NHS Coronavirus App Isle of Wight trial, as reviewed by Preiskel & Co’s Stewart White.
The UK Government urged amongst some fanfare for the residents of the Isle of Wight to be “part of history” by downloading the NHS Contact Tracing App, which is the solution chosen by the Government instead of the location based offerings from Apple and Google. Preiskel & Co’s Stewart White (a leading consultant telecoms lawyer, ex Group Public Policy Director of Vodafone) has been among the first to test it. He says that it is easy to install on smart phones and the personal information requested fairly basic, being a postcode. He has no reservations as far as privacy is concerned in the context requested, although he thinks it would have been better to have used geolocation services that other countries have used, Singapore being one, which would avoid the need to self-report any symptoms and thus the element of trust in the user doing “the right thing” and report symptoms.
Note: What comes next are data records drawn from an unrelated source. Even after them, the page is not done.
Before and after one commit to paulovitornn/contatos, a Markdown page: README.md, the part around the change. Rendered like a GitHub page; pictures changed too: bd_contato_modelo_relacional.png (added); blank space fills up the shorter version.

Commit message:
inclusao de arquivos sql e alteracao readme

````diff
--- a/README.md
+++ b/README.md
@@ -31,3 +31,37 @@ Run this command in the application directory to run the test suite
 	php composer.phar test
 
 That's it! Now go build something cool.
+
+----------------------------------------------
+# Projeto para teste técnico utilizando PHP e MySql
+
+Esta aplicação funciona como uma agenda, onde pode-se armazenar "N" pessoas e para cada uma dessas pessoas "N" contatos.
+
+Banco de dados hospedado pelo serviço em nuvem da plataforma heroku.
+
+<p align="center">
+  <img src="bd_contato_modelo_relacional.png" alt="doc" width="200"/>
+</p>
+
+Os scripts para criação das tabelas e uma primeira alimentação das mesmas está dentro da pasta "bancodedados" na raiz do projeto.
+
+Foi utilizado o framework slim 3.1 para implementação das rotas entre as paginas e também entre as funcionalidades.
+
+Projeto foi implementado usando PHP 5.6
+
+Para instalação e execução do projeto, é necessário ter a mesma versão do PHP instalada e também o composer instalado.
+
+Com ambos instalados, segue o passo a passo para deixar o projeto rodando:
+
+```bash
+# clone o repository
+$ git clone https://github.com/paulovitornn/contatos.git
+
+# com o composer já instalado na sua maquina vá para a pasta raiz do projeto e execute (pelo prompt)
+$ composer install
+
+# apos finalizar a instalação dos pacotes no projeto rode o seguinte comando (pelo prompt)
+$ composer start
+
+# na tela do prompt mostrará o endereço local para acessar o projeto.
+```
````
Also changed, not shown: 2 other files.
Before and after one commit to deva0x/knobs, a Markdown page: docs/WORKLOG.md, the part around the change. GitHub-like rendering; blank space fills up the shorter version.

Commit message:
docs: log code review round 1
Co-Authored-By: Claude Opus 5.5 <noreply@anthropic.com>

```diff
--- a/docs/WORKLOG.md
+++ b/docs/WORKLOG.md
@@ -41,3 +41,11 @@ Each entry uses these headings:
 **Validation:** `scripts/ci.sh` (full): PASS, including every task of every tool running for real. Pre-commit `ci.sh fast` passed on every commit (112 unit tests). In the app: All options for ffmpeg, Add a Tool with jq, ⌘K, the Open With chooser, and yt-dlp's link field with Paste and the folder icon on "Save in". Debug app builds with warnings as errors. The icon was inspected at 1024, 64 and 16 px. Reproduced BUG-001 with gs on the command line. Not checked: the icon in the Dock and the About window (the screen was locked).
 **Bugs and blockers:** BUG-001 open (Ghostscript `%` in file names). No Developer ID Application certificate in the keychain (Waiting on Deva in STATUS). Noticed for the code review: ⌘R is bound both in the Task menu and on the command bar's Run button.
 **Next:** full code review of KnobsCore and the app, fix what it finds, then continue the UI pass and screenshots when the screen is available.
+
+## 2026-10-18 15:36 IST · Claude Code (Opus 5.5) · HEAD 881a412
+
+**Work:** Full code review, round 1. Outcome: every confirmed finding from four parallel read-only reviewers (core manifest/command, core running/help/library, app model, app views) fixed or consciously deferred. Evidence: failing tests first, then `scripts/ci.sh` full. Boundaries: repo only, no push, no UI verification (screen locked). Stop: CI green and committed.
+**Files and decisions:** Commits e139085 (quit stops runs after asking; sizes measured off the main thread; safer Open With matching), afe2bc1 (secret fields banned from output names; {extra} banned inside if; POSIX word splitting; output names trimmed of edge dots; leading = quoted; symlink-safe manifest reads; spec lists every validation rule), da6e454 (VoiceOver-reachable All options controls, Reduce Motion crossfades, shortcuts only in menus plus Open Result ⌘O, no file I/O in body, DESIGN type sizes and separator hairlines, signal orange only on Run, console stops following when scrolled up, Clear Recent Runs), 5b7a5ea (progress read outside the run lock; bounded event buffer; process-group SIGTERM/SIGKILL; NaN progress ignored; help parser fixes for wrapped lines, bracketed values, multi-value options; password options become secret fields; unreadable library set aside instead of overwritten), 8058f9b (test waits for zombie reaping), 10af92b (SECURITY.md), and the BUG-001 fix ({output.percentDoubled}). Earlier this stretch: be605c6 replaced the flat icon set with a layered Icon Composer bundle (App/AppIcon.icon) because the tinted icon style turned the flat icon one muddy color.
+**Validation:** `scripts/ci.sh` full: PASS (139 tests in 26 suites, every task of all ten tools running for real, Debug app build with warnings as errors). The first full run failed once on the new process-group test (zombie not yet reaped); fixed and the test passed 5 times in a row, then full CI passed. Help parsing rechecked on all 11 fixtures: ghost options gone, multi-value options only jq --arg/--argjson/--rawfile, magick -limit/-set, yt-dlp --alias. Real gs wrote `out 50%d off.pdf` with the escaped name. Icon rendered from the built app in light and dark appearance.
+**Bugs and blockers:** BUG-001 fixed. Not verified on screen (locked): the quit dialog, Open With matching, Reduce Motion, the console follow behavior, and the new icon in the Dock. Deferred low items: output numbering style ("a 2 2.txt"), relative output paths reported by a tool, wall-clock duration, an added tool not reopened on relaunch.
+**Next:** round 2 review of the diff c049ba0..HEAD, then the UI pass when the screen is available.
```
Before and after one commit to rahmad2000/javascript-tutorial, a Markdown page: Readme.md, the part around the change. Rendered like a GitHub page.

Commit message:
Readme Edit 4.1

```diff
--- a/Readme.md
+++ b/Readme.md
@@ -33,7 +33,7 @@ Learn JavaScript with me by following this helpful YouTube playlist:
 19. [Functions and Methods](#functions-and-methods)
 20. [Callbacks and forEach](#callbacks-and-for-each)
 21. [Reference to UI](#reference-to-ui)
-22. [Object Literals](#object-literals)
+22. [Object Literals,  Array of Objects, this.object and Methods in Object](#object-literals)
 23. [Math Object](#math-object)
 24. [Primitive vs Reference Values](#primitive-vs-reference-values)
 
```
As at 15th May 2020, authorities have estimated that roughly half the population (70,000) have downloaded the App. The local authorities are pleased with this and the Island’s MP, Bob Seely, regards it as a success as evidenced by a joint letter by Bob Seely, and IW Council Leader, Dave Stewart to Health Ministers last Friday. Anecdotally, it is understood that roughly 25 people a day are self-reporting, which is good and means that those who might not otherwise get tested will now be and that combined with contact and tracing ought help control the spread of the virus. Good contact and tracing, though seems hard without geolocation, which admittedly raises far greater privacy concerns amongst parts of the community, even in time of a national (and global) crisis. With its Island’s demographics of elderly and unemployed, it will be interesting to see the data of the App’s penetration and usage. One nurse apparently ventured the opinion that a number of patients she had seen in the Island’s only hospital, St Mary’s, did not have a smartphone.
The App could support rapid identification (through testing needs to be as close to real-time as possible to be effective), but relies on us all being selfless to a very high degree and self-report. It requires trained local teams who know how to contact trace (health visitors, district nurses, school nurses, food hygiene inspectors, and others familiar with the community on the ground rather than in call centres) and then testing, testing, testing. There is so much we just don’t know about the biology of this virus that anything on top of tried and tested approaches is certainly worth a go. It will be interesting to see the data that emerges from the Isle of Wight test, not generally regarded as being on the frontline for anything, so this is welcome change and boost of confidence in the difficult times.